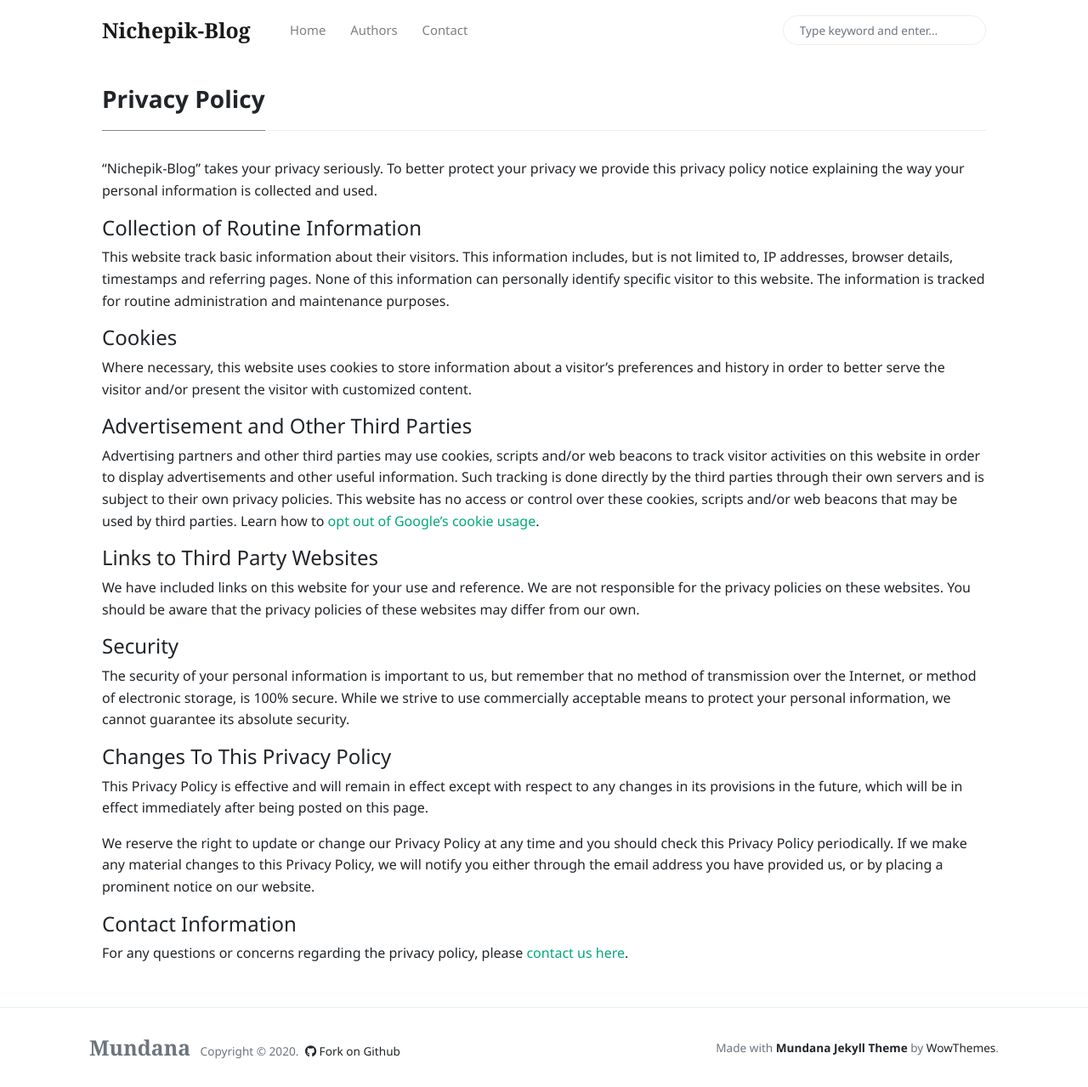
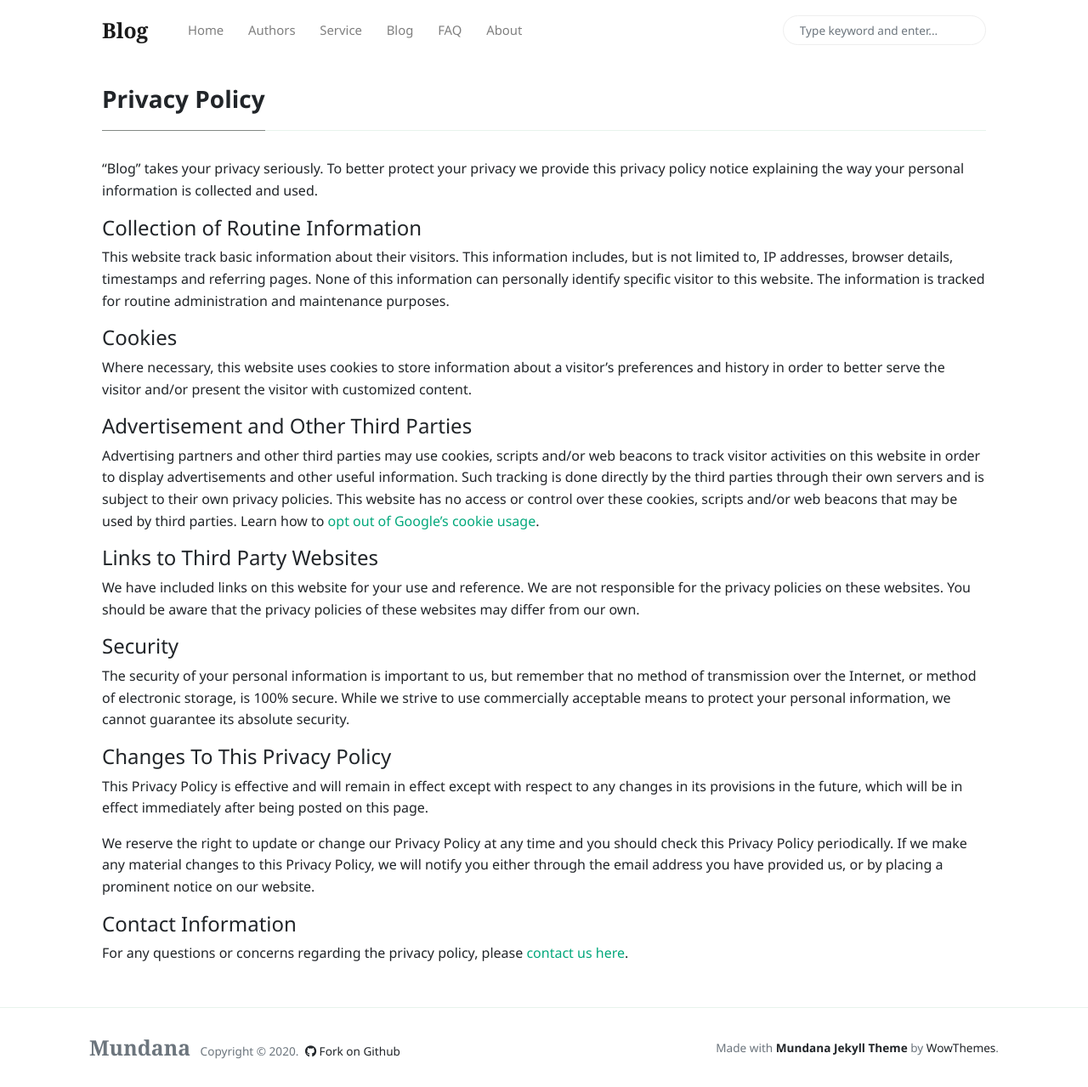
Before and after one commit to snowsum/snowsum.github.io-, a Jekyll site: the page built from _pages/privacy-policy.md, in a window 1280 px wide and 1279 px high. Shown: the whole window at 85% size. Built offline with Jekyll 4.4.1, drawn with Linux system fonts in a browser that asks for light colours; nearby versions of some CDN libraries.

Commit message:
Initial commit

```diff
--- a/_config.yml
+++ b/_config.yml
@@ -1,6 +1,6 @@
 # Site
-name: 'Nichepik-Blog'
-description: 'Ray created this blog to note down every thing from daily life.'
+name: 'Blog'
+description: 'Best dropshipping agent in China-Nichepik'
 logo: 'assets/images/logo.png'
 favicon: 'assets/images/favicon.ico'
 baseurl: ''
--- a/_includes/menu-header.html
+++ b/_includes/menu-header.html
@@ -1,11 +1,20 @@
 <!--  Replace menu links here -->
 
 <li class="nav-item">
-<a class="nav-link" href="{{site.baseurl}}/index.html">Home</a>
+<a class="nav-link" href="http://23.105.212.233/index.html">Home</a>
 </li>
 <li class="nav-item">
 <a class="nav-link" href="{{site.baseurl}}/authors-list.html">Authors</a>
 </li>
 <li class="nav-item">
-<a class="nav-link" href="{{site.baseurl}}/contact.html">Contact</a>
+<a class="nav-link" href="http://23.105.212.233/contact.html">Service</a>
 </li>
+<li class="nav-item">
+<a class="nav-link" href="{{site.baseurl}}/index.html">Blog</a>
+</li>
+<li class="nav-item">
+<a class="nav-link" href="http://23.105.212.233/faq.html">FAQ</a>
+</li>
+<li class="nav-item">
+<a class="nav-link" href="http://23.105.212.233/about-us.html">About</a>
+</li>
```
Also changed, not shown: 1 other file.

■ ■ ■ ■ ■

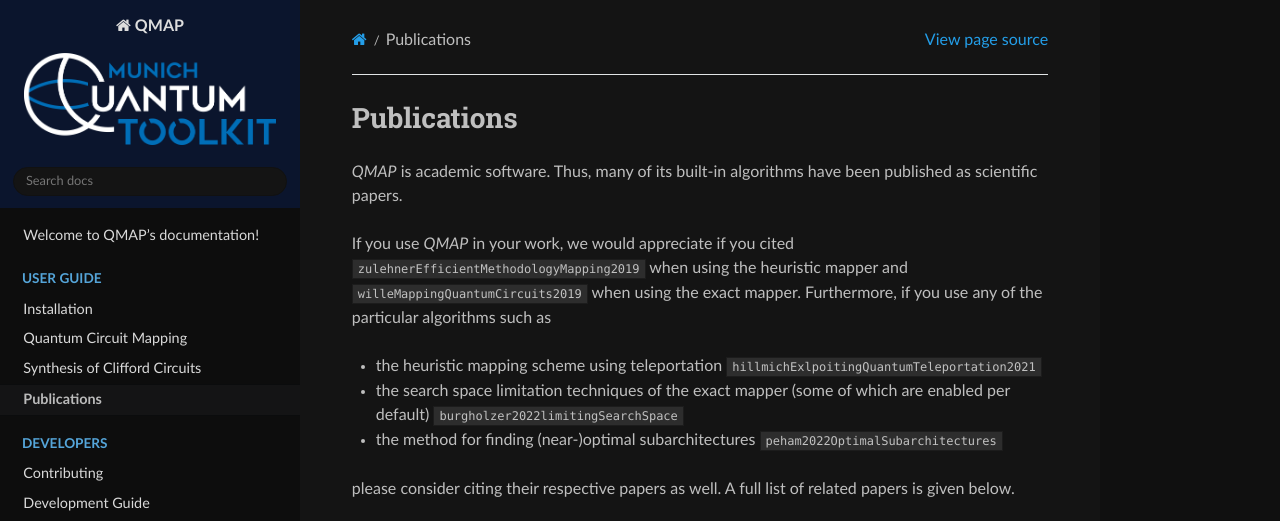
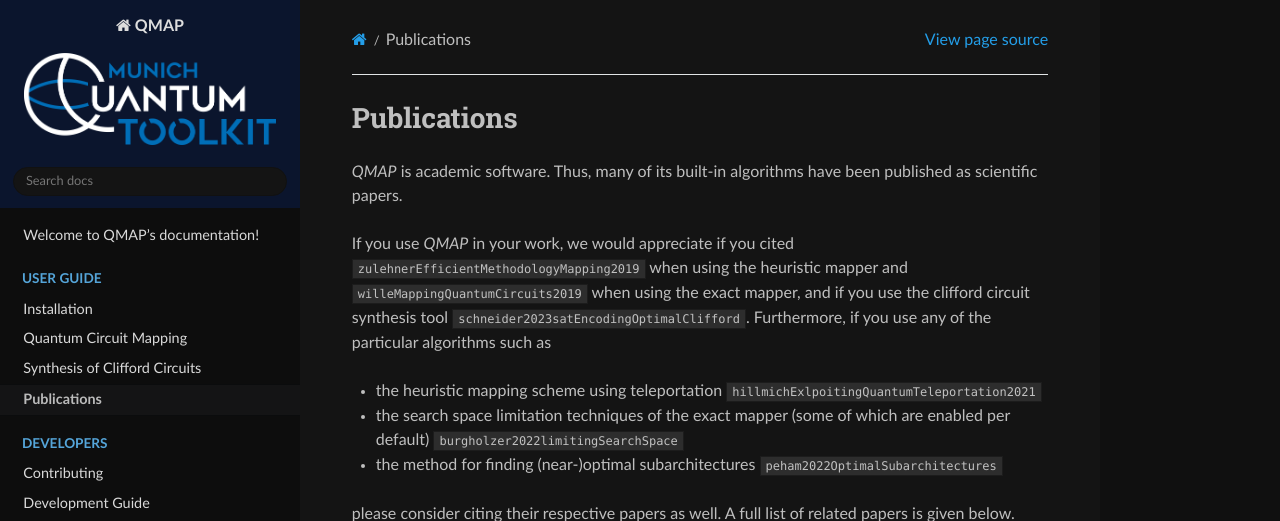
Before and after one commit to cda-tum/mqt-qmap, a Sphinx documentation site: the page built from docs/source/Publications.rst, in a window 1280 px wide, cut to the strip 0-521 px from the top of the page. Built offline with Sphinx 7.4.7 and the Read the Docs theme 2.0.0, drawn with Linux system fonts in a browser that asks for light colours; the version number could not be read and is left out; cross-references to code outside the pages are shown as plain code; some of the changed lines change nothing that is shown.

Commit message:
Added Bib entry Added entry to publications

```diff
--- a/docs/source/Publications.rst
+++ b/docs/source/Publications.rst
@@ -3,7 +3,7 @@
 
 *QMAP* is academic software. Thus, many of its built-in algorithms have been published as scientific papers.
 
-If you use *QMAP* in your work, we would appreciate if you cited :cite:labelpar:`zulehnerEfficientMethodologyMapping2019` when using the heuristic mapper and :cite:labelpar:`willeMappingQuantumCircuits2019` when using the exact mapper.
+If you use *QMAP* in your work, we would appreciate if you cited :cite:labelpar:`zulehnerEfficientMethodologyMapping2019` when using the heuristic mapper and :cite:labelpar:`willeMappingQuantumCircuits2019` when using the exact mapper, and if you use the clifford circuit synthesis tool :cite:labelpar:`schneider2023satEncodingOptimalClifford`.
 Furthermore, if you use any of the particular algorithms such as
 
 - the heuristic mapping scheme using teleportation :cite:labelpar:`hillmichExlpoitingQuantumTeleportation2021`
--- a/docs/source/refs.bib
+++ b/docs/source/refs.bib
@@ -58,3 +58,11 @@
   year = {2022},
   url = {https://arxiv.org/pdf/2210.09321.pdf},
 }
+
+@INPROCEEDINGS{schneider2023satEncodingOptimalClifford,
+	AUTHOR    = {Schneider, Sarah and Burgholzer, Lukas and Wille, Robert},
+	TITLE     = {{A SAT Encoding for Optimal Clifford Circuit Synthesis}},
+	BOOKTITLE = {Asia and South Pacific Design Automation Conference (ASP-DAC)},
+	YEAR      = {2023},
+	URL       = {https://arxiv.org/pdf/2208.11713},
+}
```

■ ■ ■ ■ ■

**Exercise instructions**
Show all lines from the data that contain "html".

**Response below**
--- a/_includes/menu-header.html
+++ b/_includes/menu-header.html
-<a class="nav-link" href="{{site.baseurl}}/index.html">Home</a>
+<a class="nav-link" href="http://23.105.212.233/index.html">Home</a>
 <a class="nav-link" href="{{site.baseurl}}/authors-list.html">Authors</a>
-<a class="nav-link" href="{{site.baseurl}}/contact.html">Contact</a>
+<a class="nav-link" href="http://23.105.212.233/contact.html">Service</a>
+<a class="nav-link" href="{{site.baseurl}}/index.html">Blog</a>
+<a class="nav-link" href="http://23.105.212.233/faq.html">FAQ</a>
+<a class="nav-link" href="http://23.105.212.233/about-us.html">About</a>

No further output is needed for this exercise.